Kenya vetoes Somali wish for troops in Mogadishu
Somalia's president wants thousands of troops trained in Kenya to be deployed to Mogadishu for an upcoming offensive against Islamist militants, but Kenya has denied the request, yet another complication for a military campaign that has already been delayed several times, officials said.world Updated: Mar 31, 2010 07:36 IST
Somalia's president wants thousands of troops trained in Kenya to be deployed to Mogadishu for an upcoming offensive against Islamist militants, but Kenya has denied the request, yet another complication for a military campaign that has already been delayed several times, officials said.
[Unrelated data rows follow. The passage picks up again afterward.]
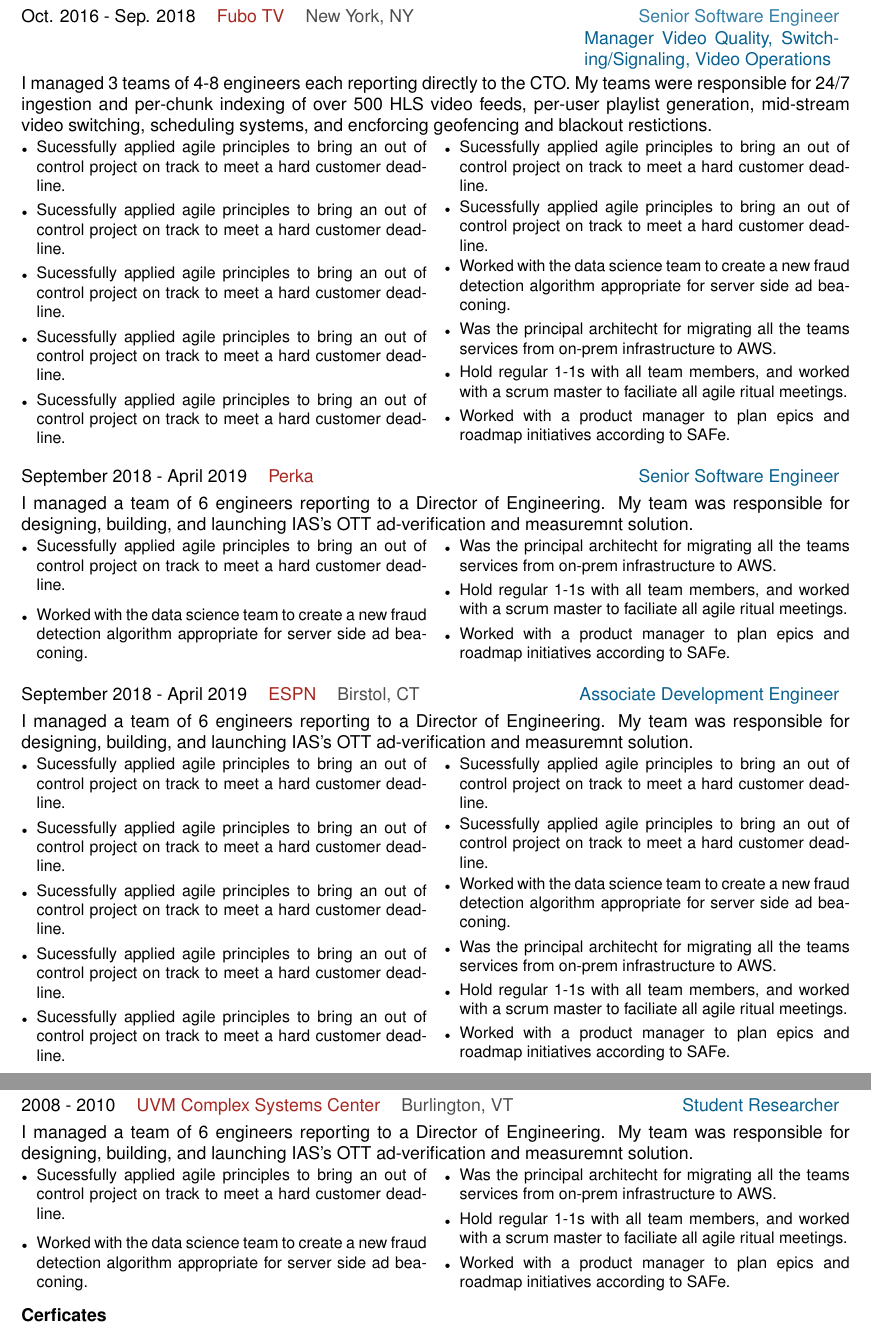
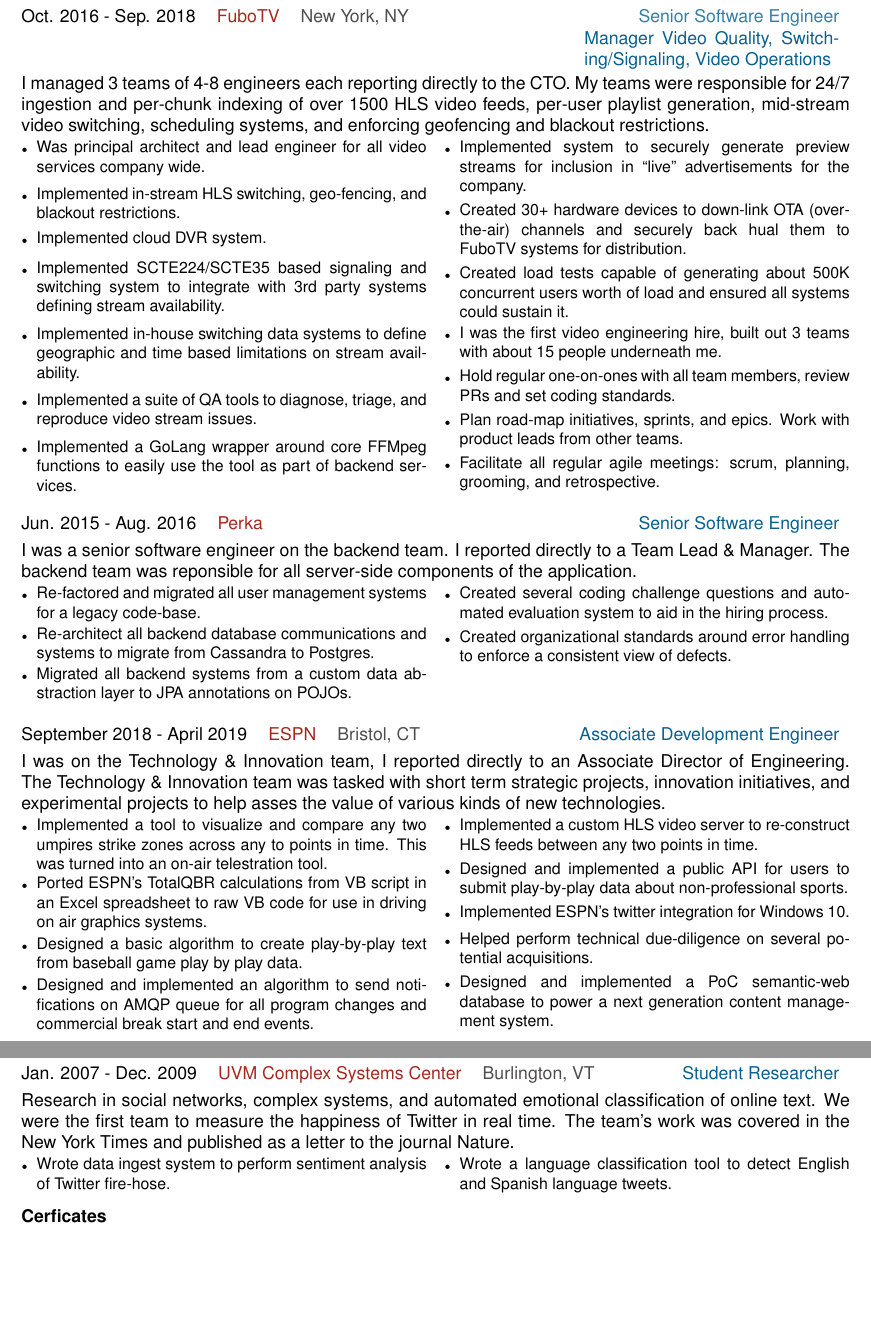
Before and after one commit to mwsltn/resume, a LaTeX CV (Matthew-Tretin-Resume.tex): two parts of pages 2 and 3 of 3, joined at a grey line, cut so that both start at the same text, the shorter picture padded with empty space. Compiled offline with pdfLaTeX.

Commit message:
all jobs done

```diff
--- a/Matthew-Tretin-Resume.tex
+++ b/Matthew-Tretin-Resume.tex
@@ -1,4 +1,4 @@
-\documentclass[12t]{article}
+\documentclass{article}
 \renewcommand{\familydefault}{phv}
 
 \usepackage{fancyhdr}
@@ -159,26 +159,29 @@
 %%
 \begin{tabularx}{\textwidth}{@{}lllXr}
-  Oct. 2016 - Sep. 2018&\textcolor{Mahogany}{Fubo TV}&\textcolor{Black!80}{New York, NY}&&\textcolor{MidnightBlue!75}{Senior Software Engineer}\\
+  Oct. 2016 - Sep. 2018&\textcolor{Mahogany}{FuboTV}&\textcolor{Black!80}{New York, NY}&&\textcolor{MidnightBlue!75}{Senior Software Engineer}\\
   &&&&\textcolor{MidnightBlue}{\begin{minipage}[t]{2in}{Manager Video Quality, Switching/Signaling, Video Operations}\end{minipage}}\\
 \end{tabularx}
 
 \vspace{3pt} I managed 3 teams of 4-8 engineers each reporting directly to the CTO. My teams were responsible for 24/7 ingestion and per-chunk indexing of
-over 500 HLS video feeds, per-user playlist generation, mid-stream video switching, scheduling systems, and encforcing geofencing and blackout restictions.
+over 1500 HLS video feeds, per-user playlist generation, mid-stream video switching, scheduling systems, and enforcing geofencing and blackout restrictions.
 
 \begin{multicols}{2}
   \begin{small}
     \begin{itemize}[leftmargin=*,label=\tiny{$\bullet$}]
-    \item\begin{minipage}[t]{\linewidth}{Sucessfully applied agile principles to bring an out of control project on track to meet a hard customer deadline.}\end{minipage}
-    \item\begin{minipage}[t]{\linewidth}{Sucessfully applied agile principles to bring an out of control project on track to meet a hard customer deadline.}\end{minipage}
-    \item\begin{minipage}[t]{\linewidth}{Sucessfully applied agile principles to bring an out of control project on track to meet a hard customer deadline.}\end{minipage}
-    \item\begin{minipage}[t]{\linewidth}{Sucessfully applied agile principles to bring an out of control project on track to meet a hard customer deadline.}\end{minipage}
-    \item\begin{minipage}[t]{\linewidth}{Sucessfully applied agile principles to bring an out of control project on track to meet a hard customer deadline.}\end{minipage}
-    \item\begin{minipage}[t]{\linewidth}{Sucessfully applied agile principles to bring an out of control project on track to meet a hard customer deadline.}\end{minipage}
-    \item\begin{minipage}[t]{\linewidth}{Sucessfully applied agile principles to bring an out of control project on track to meet a hard customer deadline.}\end{minipage}
-    \item\begin{minipage}[t]{\linewidth}{Worked with the data science team to create a new fraud detection algorithm appropriate for server side ad beaconing.}\end{minipage}
-    \item\begin{minipage}[t]{\linewidth}{Was the principal architecht for migrating all the teams services from on-prem infrastructure to AWS.}\end{minipage}
-    \item\begin{minipage}[t]{\linewidth}{Hold regular 1-1s with all team members, and worked with a scrum master to faciliate all agile ritual meetings.}\end{minipage}
-    \item\begin{minipage}[t]{\linewidth}{Worked with a product manager to plan epics and roadmap initiatives according to SAFe.}\end{minipage}
+    \item\begin{minipage}[t]{\linewidth}{Was principal architect and lead engineer for all video services company wide.}\end{minipage}
+    \item\begin{minipage}[t]{\linewidth}{Implemented in-stream HLS switching, geo-fencing, and blackout restrictions.}\end{minipage}
+    \item\begin{minipage}[t]{\linewidth}{Implemented cloud DVR system.}\end{minipage}
+    \item\begin{minipage}[t]{\linewidth}{Implemented SCTE224/SCTE35 based signaling and switching system to integrate with 3rd party systems defining stream availability.}\end{minipage}
+    \item\begin{minipage}[t]{\linewidth}{Implemented in-house switching data systems to define geographic and time based limitations on stream availability.}\end{minipage}
+    \item\begin{minipage}[t]{\linewidth}{Implemented a suite of QA tools to diagnose, triage, and reproduce video stream issues.}\end{minipage}
+    \item\begin{minipage}[t]{\linewidth}{Implemented a GoLang wrapper around core FFMpeg functions to easily use the tool as part of backend services.}\end{minipage}
+    \item\begin{minipage}[t]{\linewidth}{Implemented system to securely generate preview streams for inclusion in ``live'' advertisements for the company.}\end{minipage}
+    \item\begin{minipage}[t]{\linewidth}{Created 30+ hardware devices to down-link OTA (over-the-air) channels and securely back hual them to FuboTV systems for distribution.}\end{minipage}
+    \item\begin{minipage}[t]{\linewidth}{Created load tests capable of generating about 500K concurrent users worth of load and ensured all systems could sustain it.}\end{minipage}
+    \item\begin{minipage}[t]{\linewidth}{I was the first video engineering hire, built out 3 teams with about 15 people underneath me.}\end{minipage}
+    \item\begin{minipage}[t]{\linewidth}{Hold regular one-on-ones with all team members, review PRs and set coding standards.}\end{minipage}
+    \item\begin{minipage}[t]{\linewidth}{Plan road-map initiatives, sprints, and epics. Work with product leads from other teams.}\end{minipage}
+    \item\begin{minipage}[t]{\linewidth}{Facilitate all regular agile meetings: scrum, planning, grooming, and retrospective.}\end{minipage}
     \end{itemize}
   \end{small}
 \end{multicols}
@@ -187,19 +190,18 @@
 %% Perka
 %%
 \vspace{15pt}\begin{tabularx}{\textwidth}{@{}llXr}
-  September 2018 - April 2019&\textcolor{Mahogany}{Perka}&&\textcolor{MidnightBlue}{Senior Software Engineer}
+  Jun. 2015 - Aug. 2016&\textcolor{Mahogany}{Perka}&&\textcolor{MidnightBlue}{Senior Software Engineer}
 \end{tabularx}
 
-\vspace{3pt} I managed a team of 6 engineers reporting to a Director of Engineering. My team was responsible for designing, building, and
-launching IAS's OTT ad-verification and measuremnt solution.
+\vspace{3pt} I was a senior software engineer on the backend team. I reported directly to a Team Lead \& Manager. The backend team was reponsible for all server-side components of the application.
 \begin{multicols}{2}
   \begin{small}
     \begin{itemize}[leftmargin=*,label=\tiny{$\bullet$}]
-    \item\begin{minipage}[t]{\linewidth}{Sucessfully applied agile principles to bring an out of control project on track to meet a hard customer deadline.}\end{minipage}
-    \item\begin{minipage}[t]{\linewidth}{Worked with the data science team to create a new fraud detection algorithm appropriate for server side ad beaconing.}\end{minipage}
-    \item\begin{minipage}[t]{\linewidth}{Was the principal architecht for migrating all the teams services from on-prem infrastructure to AWS.}\end{minipage}
-    \item\begin{minipage}[t]{\linewidth}{Hold regular 1-1s with all team members, and worked with a scrum master to faciliate all agile ritual meetings.}\end{minipage}
-    \item\begin{minipage}[t]{\linewidth}{Worked with a product manager to plan epics and roadmap initiatives according to SAFe.}\end{minipage}
+    \item\begin{minipage}[t]{\linewidth}{Re-factored and migrated all user management systems for a legacy code-base.}\end{minipage}
+    \item\begin{minipage}[t]{\linewidth}{Re-architect all backend database communications and systems to migrate from Cassandra to Postgres.}\end{minipage}
+    \item\begin{minipage}[t]{\linewidth}{Migrated all backend systems from a custom data abstraction layer to JPA annotations on POJOs.}\end{minipage}
+    \item\begin{minipage}[t]{\linewidth}{Created several coding challenge questions and automated evaluation system to aid in the hiring process.}\end{minipage}
+    \item\begin{minipage}[t]{\linewidth}{Created organizational standards around error handling to enforce a consistent view of defects.}\end{minipage}
     \end{itemize}
   \end{small}
 \end{multicols}
@@ -208,25 +210,23 @@
 %% ESPN
 %%
 \vspace{15pt}\begin{tabularx}{\textwidth}{@{}lllXr}
-  September 2018 - April 2019&\textcolor{Mahogany}{ESPN}&\textcolor{Black!80}{Birstol, CT}&&\textcolor{MidnightBlue}{Associate Development Engineer}
+  September 2018 - April 2019&\textcolor{Mahogany}{ESPN}&\textcolor{Black!80}{Bristol, CT}&&\textcolor{MidnightBlue}{Associate Development Engineer}
 \end{tabularx}
 
-\vspace{3pt} I managed a team of 6 engineers reporting to a Director of Engineering. My team was responsible for designing, building, and
-launching IAS's OTT ad-verification and measuremnt solution.
+\vspace{3pt} I was on the Technology \& Innovation team, I reported directly to an Associate Director of Engineering. The Technology \& Innovation team was tasked with short term strategic projects,
+innovation initiatives, and experimental projects to help asses the value of various kinds of new technologies.
 \begin{multicols}{2}
   \begin{small}
     \begin{itemize}[leftmargin=*,label=\tiny{$\bullet$}]
-    \item\begin{minipage}[t]{\linewidth}{Sucessfully applied agile principles to bring an out of control project on track to meet a hard customer deadline.}\end{minipage}
-    \item\begin{minipage}[t]{\linewidth}{Sucessfully applied agile principles to bring an out of control project on track to meet a hard customer deadline.}\end{minipage}
-    \item\begin{minipage}[t]{\linewidth}{Sucessfully applied agile principles to bring an out of control project on track to meet a hard customer deadline.}\end{minipage}
-    \item\begin{minipage}[t]{\linewidth}{Sucessfully applied agile principles to bring an out of control project on track to meet a hard customer deadline.}\end{minipage}
-    \item\begin{minipage}[t]{\linewidth}{Sucessfully applied agile principles to bring an out of control project on track to meet a hard customer deadline.}\end{minipage}
-    \item\begin{minipage}[t]{\linewidth}{Sucessfully applied agile principles to bring an out of control project on track to meet a hard customer deadline.}\end{minipage}
-    \item\begin{minipage}[t]{\linewidth}{Sucessfully applied agile principles to bring an out of control project on track to meet a hard customer deadline.}\end{minipage}
-    \item\begin{minipage}[t]{\linewidth}{Worked with the data science team to create a new fraud detection algorithm appropriate for server side ad beaconing.}\end{minipage}
-    \item\begin{minipage}[t]{\linewidth}{Was the principal architecht for migrating all the teams services from on-prem infrastructure to AWS.}\end{minipage}
-    \item\begin{minipage}[t]{\linewidth}{Hold regular 1-1s with all team members, and worked with a scrum master to faciliate all agile ritual meetings.}\end{minipage}
-    \item\begin{minipage}[t]{\linewidth}{Worked with a product manager to plan epics and roadmap initiatives according to SAFe.}\end{minipage}
+    \item\begin{minipage}[t]{\linewidth}{Implemented a tool to visualize and compare any two umpires strike zones across any to points in time. This was turned into an on-air telestration tool.}\end{minipage}
+    \item\begin{minipage}[t]{\linewidth}{Ported ESPN's TotalQBR calculations from VB script in an Excel spreadsheet to raw VB code for use in driving on air graphics systems.}\end{minipage}
+    \item\begin{minipage}[t]{\linewidth}{Designed a basic algorithm to create play-by-play text from baseball game play by play data.}\end{minipage}
+    \item\begin{minipage}[t]{\linewidth}{Designed and implemented an algorithm to send notifications on AMQP queue for all program changes and commercial break start and end events.}\end{minipage}
+    \item\begin{minipage}[t]{\linewidth}{Implemented a custom HLS video server to re-construct HLS feeds between any two points in time.}\end{minipage}
+    \item\begin{minipage}[t]{\linewidth}{Designed and implemented a public API for users to submit play-by-play data about non-professional sports.}\end{minipage}
+    \item\begin{minipage}[t]{\linewidth}{Implemented ESPN's twitter integration for Windows 10.}\end{minipage}
+    \item\begin{minipage}[t]{\linewidth}{Helped perform technical due-diligence on several potential acquisitions.}\end{minipage}
+    \item\begin{minipage}[t]{\linewidth}{Designed and implemented a PoC semantic-web database to power a next generation content management system.}\end{minipage}
     \end{itemize}
   \end{small}
 \end{multicols}
@@ -236,19 +236,16 @@
 %% UVM
 %%
 \vspace{15pt}\begin{tabularx}{\textwidth}{@{}lllXr}
-  2008 - 2010&\textcolor{Mahogany}{UVM Complex Systems Center}&\textcolor{Black!80}{Burlington, VT}&&\textcolor{MidnightBlue}{Student Researcher}
+  Jan. 2007 - Dec. 2009&\textcolor{Mahogany}{UVM Complex Systems Center}&\textcolor{Black!80}{Burlington, VT}&&\textcolor{MidnightBlue}{Student Researcher}
 \end{tabularx}
 
-\vspace{3pt} I managed a team of 6 engineers reporting to a Director of Engineering. My team was responsible for designing, building, and
-launching IAS's OTT ad-verification and measuremnt solution.
+\vspace{3pt} Research in social networks, complex systems, and automated  emotional classification of online text.
+We were the first team to measure the happiness of Twitter in real time. The team's work was covered in the New York Times and published as a letter to the journal Nature.
 \begin{multicols}{2}
   \begin{small}
     \begin{itemize}[leftmargin=*,label=\tiny{$\bullet$}]
-    \item\begin{minipage}[t]{\linewidth}{Sucessfully applied agile principles to bring an out of control project on track to meet a hard customer deadline.}\end{minipage}
-    \item\begin{minipage}[t]{\linewidth}{Worked with the data science team to create a new fraud detection algorithm appropriate for server side ad beaconing.}\end{minipage}
-    \item\begin{minipage}[t]{\linewidth}{Was the principal architecht for migrating all the teams services from on-prem infrastructure to AWS.}\end{minipage}
-    \item\begin{minipage}[t]{\linewidth}{Hold regular 1-1s with all team members, and worked with a scrum master to faciliate all agile ritual meetings.}\end{minipage}
-    \item\begin{minipage}[t]{\linewidth}{Worked with a product manager to plan epics and roadmap initiatives according to SAFe.}\end{minipage}
+    \item\begin{minipage}[t]{\linewidth}{Wrote data ingest system to perform sentiment analysis of Twitter fire-hose.}\end{minipage}
+    \item\begin{minipage}[t]{\linewidth}{Wrote a language classification tool to detect English and Spanish language tweets.}\end{minipage}
     \end{itemize}
   \end{small}
 \end{multicols}
```
Also changed, not shown: Matthew-Tretin-Resume.pdf, Matthew-Tretin-Resume.tex (113 more changed lines), 1 other file.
The fact that Kenya could veto Somali wishes for the deployment of its own troops underscores that the Kenyan government wields power in the neighboring country, which has a weak, UN-backed government.
In a March 21 letter that The Associated Press obtained a copy of, Somali President Sharif Sheik Ahmed asked Kenyan President Mwai Kibaki for Kenya's support for a plan to transfer control of 2,500 Somali troops trained in Kenya over the last several months to the current defense minister.
That would mean the troops would be moved from the Somali-Kenya border to the Somali capital, Mogadishu, large parts of which are controlled by al-Shabab, a militant group linked to al-Qaida. Kenya's president rejected the plan based on fears that if the troops are sent to Mogadishu, Kenya's porous frontier with Somalia would be vulnerable to cross-border incursions, said a Somali government official on Tuesday who spoke on condition he not be identified because of the sensitivity of the matter. Kenyan government spokesman Alfred Mutua declined to comment. "Kibaki respects Somalia's president and his government, but when it comes to national security, Kenya's interest comes first," said Abdullahi Hassan, a political analyst and lecturer at Nairobi's Kenyatta University.
It was not known if the issue would cause further delays to an offensive aimed at restoring Somali government control to large parts of Somalia and hitting a radical movement that has imposed harsh justice, including stonings and amputations, and stoked terrorism fears in the Horn of Africa and beyond. The offensive has been pushed back repeatedly, in part because of a lack of military resources.
Kenya mediated a two-year peace process that led to the formation of Somalia's fragile government and hosts hundreds of thousands of Somali refugees. Leaders of Somalia's government have regularly consulted with their Kenyan counterparts. Some of the troops trained in Kenya were rumored to be Kenyan nationals of Somali origin.